Why is this such a big deal? It is because we are just building a more refined mechanism, and an essentially false version of life.
In the story, the nightingale asks the emperor – who wants to reward the living bird’s authentic song – only for her liberty. To be free to fly from the cloistered world of the porcelain palace and out in the open air of the forest. And as we build more and more perfect mechanical universities, the result is something less and less able to fly into the real world and sing its song to the people.
I am not alone in this fear, and not the first to write about it.
My predecessor at the University of Sheffield, Sir Gareth Roberts, an academic and industrial scientist, understood this well. And there are many wonderful scholars who long to break free of the palace confines and go over the wall – not just medics and engineers, as you might expect, but also our arts and humanities scholars, our lawyers and others.
We are imperilling true relevance and impact in the world if we do not shake ourselves and think what our worship of league tables – now increasingly exported to China and further afield – is for.
We are too often lost in the pursuit of glory. We are vulnerable to a kind of “Science Olympics”, in which the first past the tape wins in every sense, and there is a medals table to boot. But the runner who sees an injured child at the side of the track and stops to pick him up has lost.
As China pushes its universities to move up the league tables, what will they measure?
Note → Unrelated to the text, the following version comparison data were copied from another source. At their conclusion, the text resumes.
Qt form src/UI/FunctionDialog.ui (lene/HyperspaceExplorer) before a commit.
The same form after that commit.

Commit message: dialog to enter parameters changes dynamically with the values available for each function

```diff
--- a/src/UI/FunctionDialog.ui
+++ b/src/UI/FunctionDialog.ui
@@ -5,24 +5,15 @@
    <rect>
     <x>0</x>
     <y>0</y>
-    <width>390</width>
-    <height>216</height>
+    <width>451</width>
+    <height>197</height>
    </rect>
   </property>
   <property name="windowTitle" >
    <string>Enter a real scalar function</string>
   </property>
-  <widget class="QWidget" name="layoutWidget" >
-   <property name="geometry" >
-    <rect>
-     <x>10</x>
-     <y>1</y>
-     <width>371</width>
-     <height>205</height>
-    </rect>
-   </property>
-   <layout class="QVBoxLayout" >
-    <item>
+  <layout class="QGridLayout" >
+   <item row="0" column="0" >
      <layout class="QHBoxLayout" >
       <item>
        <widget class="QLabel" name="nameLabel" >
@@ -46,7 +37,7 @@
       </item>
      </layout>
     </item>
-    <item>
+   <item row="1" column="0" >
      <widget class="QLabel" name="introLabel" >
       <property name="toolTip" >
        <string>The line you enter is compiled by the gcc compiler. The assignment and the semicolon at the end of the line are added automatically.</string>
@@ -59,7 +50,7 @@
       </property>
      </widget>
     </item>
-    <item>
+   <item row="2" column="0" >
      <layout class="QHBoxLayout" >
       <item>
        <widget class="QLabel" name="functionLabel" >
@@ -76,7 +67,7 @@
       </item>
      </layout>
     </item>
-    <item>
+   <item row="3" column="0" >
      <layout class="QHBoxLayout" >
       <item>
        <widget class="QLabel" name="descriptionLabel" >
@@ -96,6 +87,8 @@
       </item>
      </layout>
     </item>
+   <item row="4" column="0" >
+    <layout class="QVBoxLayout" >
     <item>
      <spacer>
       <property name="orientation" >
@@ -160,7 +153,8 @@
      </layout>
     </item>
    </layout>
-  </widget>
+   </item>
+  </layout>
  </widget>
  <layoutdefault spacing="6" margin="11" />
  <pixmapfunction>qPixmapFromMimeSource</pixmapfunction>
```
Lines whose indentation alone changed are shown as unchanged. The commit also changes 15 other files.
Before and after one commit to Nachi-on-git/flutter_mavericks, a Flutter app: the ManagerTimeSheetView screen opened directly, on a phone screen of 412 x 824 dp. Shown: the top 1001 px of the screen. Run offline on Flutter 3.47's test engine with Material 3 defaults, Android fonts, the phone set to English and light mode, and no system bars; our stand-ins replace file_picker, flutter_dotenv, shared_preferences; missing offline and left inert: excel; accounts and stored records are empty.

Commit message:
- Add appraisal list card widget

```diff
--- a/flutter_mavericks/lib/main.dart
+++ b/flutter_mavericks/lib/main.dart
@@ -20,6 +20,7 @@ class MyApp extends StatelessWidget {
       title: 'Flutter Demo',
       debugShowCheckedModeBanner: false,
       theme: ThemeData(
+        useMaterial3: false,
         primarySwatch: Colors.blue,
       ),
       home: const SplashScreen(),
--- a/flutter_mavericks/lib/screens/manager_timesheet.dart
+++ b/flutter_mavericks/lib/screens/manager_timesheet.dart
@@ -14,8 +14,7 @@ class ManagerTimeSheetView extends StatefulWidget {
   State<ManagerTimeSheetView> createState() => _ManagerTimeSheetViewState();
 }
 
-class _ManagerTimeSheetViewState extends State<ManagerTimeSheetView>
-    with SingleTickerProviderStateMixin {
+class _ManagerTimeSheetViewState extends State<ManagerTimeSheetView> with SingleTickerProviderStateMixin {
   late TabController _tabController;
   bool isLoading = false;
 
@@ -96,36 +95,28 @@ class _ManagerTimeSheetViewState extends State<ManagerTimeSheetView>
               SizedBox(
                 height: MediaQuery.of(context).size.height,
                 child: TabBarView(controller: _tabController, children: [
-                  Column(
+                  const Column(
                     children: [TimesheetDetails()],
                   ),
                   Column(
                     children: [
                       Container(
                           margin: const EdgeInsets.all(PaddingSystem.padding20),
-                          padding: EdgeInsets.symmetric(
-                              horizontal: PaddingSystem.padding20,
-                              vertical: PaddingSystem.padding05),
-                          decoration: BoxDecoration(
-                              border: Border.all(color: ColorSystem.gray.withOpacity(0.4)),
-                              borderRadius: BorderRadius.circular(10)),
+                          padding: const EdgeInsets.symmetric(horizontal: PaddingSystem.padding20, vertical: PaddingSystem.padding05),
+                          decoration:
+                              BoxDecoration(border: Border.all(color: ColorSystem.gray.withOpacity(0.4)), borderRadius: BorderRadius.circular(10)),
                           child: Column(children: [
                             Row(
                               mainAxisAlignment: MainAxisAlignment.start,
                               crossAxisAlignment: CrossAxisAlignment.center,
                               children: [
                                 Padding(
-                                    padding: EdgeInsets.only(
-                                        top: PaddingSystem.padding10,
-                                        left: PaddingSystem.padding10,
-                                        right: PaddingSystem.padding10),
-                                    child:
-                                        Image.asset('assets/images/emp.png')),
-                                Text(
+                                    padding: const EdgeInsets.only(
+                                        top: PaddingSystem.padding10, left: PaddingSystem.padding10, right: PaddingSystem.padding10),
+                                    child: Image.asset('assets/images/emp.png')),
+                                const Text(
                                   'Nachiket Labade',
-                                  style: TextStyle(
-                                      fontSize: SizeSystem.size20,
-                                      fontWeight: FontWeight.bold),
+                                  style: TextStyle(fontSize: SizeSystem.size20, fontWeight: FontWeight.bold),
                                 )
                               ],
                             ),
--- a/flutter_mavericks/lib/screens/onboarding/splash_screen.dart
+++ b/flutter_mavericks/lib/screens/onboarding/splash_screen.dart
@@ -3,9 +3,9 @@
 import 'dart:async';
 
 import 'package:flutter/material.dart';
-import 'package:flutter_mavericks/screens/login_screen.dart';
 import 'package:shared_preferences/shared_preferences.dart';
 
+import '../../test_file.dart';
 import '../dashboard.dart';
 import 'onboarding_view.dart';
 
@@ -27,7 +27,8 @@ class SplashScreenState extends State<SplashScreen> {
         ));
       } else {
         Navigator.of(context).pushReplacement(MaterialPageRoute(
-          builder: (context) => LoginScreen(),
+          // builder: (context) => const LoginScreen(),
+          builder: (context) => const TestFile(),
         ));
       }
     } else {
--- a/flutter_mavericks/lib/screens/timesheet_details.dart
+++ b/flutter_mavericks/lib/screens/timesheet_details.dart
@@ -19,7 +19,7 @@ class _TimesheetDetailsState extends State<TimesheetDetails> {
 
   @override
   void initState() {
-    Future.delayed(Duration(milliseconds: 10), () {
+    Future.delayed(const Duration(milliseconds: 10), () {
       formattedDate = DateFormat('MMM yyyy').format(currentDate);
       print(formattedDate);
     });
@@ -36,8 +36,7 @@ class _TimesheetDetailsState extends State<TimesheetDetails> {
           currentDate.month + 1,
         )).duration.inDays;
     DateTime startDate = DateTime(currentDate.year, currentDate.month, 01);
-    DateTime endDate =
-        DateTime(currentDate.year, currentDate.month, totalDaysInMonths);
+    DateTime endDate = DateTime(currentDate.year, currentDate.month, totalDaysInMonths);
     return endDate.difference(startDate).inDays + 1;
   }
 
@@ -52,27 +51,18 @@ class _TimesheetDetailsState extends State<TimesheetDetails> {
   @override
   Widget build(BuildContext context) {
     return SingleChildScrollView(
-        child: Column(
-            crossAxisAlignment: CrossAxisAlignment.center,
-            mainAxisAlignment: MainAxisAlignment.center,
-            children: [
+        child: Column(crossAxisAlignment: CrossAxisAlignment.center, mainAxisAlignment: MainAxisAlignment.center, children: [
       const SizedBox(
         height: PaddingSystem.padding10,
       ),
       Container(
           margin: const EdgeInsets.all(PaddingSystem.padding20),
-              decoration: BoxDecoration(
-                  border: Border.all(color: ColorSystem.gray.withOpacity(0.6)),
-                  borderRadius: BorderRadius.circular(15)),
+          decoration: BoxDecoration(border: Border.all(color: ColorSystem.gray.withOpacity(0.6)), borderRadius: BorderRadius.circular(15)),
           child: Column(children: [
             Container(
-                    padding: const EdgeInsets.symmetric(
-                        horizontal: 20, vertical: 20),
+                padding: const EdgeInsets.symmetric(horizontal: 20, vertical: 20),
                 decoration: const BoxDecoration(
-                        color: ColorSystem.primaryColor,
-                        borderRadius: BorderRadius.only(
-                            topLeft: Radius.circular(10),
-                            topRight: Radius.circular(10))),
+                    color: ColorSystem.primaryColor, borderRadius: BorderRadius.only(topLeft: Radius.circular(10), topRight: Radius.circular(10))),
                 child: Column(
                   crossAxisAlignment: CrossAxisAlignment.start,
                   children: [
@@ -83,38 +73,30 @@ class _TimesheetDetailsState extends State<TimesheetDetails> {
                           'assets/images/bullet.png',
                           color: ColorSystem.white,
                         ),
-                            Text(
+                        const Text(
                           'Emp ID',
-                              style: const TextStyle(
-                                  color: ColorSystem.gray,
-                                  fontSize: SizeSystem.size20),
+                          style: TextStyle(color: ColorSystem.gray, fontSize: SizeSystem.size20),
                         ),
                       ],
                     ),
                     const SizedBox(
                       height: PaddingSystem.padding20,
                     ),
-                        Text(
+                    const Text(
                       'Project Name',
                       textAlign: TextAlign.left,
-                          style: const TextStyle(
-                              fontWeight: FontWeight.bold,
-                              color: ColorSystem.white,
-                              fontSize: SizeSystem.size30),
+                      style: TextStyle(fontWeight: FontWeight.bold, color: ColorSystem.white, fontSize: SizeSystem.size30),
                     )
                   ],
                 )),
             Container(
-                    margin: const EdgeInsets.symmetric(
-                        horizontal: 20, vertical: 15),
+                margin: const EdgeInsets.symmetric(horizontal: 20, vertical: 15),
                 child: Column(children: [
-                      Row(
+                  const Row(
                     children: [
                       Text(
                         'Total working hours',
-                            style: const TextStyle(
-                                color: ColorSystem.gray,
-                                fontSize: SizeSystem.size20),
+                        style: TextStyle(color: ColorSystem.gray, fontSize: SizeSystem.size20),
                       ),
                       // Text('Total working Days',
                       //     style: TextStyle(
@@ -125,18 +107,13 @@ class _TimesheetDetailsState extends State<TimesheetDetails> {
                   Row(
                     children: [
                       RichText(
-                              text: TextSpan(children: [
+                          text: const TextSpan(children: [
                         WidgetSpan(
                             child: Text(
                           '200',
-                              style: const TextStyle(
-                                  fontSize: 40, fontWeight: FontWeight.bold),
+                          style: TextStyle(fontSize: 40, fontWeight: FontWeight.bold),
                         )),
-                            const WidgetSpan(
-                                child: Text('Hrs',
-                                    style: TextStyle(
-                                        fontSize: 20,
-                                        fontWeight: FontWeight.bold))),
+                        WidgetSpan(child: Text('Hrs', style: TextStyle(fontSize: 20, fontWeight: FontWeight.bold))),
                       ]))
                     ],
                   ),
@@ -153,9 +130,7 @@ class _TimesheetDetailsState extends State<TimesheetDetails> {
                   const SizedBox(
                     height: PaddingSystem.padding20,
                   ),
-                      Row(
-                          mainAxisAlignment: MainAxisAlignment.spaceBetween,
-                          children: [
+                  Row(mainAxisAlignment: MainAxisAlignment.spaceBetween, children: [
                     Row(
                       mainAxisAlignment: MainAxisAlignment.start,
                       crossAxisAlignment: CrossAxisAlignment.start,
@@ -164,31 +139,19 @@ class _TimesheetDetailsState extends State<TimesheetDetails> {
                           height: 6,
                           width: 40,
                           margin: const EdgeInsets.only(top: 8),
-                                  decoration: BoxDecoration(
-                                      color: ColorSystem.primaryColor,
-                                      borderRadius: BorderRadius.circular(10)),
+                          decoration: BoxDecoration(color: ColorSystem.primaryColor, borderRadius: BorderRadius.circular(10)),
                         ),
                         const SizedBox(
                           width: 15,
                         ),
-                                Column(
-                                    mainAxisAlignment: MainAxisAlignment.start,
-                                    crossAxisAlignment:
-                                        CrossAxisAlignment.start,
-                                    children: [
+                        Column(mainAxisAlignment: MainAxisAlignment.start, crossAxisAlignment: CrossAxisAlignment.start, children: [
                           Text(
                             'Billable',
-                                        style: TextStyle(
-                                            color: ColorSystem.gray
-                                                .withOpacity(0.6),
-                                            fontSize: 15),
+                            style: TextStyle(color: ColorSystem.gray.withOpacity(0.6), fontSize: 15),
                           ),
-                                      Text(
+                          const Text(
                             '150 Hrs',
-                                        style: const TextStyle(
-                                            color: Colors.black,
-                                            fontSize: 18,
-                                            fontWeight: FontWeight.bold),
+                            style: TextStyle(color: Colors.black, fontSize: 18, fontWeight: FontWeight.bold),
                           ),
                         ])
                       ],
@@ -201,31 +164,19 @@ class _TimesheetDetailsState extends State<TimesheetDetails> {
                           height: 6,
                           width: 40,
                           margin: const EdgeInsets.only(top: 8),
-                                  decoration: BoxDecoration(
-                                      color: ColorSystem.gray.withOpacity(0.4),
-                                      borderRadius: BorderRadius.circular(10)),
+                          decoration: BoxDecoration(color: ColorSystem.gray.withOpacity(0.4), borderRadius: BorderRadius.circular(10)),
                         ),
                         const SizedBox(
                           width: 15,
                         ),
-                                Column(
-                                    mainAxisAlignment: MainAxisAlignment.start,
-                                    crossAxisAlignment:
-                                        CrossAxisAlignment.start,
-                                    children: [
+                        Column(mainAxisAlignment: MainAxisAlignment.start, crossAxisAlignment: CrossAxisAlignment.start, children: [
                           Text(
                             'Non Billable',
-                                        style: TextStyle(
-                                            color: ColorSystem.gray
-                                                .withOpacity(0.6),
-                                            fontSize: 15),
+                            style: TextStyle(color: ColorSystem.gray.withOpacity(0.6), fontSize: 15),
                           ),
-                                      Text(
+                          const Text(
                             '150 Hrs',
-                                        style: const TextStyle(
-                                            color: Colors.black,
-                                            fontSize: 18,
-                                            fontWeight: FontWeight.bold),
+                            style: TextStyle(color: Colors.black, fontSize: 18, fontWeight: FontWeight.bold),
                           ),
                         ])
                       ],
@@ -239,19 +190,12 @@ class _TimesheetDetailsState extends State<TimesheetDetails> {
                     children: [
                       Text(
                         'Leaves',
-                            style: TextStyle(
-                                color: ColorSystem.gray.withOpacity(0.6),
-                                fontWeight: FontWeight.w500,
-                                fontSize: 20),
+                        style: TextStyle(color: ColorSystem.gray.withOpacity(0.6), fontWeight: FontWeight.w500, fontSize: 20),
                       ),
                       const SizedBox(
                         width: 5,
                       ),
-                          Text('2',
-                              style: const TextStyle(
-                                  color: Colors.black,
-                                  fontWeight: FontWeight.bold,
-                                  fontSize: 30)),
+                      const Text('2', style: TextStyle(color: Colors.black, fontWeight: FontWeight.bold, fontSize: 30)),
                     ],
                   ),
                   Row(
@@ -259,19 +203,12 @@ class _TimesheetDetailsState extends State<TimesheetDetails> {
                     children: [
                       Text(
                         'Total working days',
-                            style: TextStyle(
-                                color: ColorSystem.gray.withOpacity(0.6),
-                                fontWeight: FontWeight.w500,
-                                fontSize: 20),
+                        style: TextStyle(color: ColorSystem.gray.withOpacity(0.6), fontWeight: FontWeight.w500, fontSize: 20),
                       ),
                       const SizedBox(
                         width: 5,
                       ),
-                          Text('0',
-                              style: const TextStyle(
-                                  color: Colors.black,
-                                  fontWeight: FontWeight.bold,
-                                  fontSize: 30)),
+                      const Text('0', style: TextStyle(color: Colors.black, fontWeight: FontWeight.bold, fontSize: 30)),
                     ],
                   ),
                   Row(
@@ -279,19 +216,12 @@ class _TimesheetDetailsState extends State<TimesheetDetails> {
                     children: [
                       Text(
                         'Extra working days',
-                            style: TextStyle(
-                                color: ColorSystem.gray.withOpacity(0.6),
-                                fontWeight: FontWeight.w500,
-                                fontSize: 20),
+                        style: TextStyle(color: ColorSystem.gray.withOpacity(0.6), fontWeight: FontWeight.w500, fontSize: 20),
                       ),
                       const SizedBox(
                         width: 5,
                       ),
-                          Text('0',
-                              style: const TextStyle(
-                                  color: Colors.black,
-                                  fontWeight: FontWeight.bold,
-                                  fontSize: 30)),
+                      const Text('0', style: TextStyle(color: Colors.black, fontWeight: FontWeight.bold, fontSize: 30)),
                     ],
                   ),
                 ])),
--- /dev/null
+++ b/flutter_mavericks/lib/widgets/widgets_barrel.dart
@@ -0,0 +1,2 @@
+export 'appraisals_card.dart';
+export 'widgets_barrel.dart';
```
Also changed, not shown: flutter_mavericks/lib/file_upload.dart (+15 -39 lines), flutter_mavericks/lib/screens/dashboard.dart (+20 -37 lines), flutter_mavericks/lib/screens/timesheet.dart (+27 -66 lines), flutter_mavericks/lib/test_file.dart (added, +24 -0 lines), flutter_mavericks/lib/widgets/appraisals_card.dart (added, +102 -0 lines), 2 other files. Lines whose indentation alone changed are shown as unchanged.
What will serve their own people? In our preoccupation with an idea of perfection built on a historic model, will we and they fail in our true mission – to serve the people?
My university has as part of its founding mission statement: “The University shall be for the people.” It was first written on a poster to raise funds for our institution that was displayed in factories around our city, generating penny donations from workers who believed in the possibility of education.
Yet to serve the people has many facets. It depends on the students and what they need to flourish. It depends on myriad issues that cannot be captured by simple metrics. It may involve us going off-piste – doing what needs to be done simply because we see the possibility and are unafraid to follow where our scholarship leads, working as we do with partners who are unexpected, unconventional.
However much we struggle to perfect our excellence frameworks or metrics, we are always in danger of perfecting the mechanical model and ignoring real life. To my mind, academic freedom is the freedom to do what is needed as a scholar in response to the needs of the world around me. Every time another target and league table is brought in, it stops me from being free. I am a serf to the central plan of the ideal society.
So let’s try to free the nightingale. Let’s try to let academics be free to respond to the depths of scholarship and the wider needs of society.
Sir Keith Burnett is vice-chancellor of the University of Sheffield.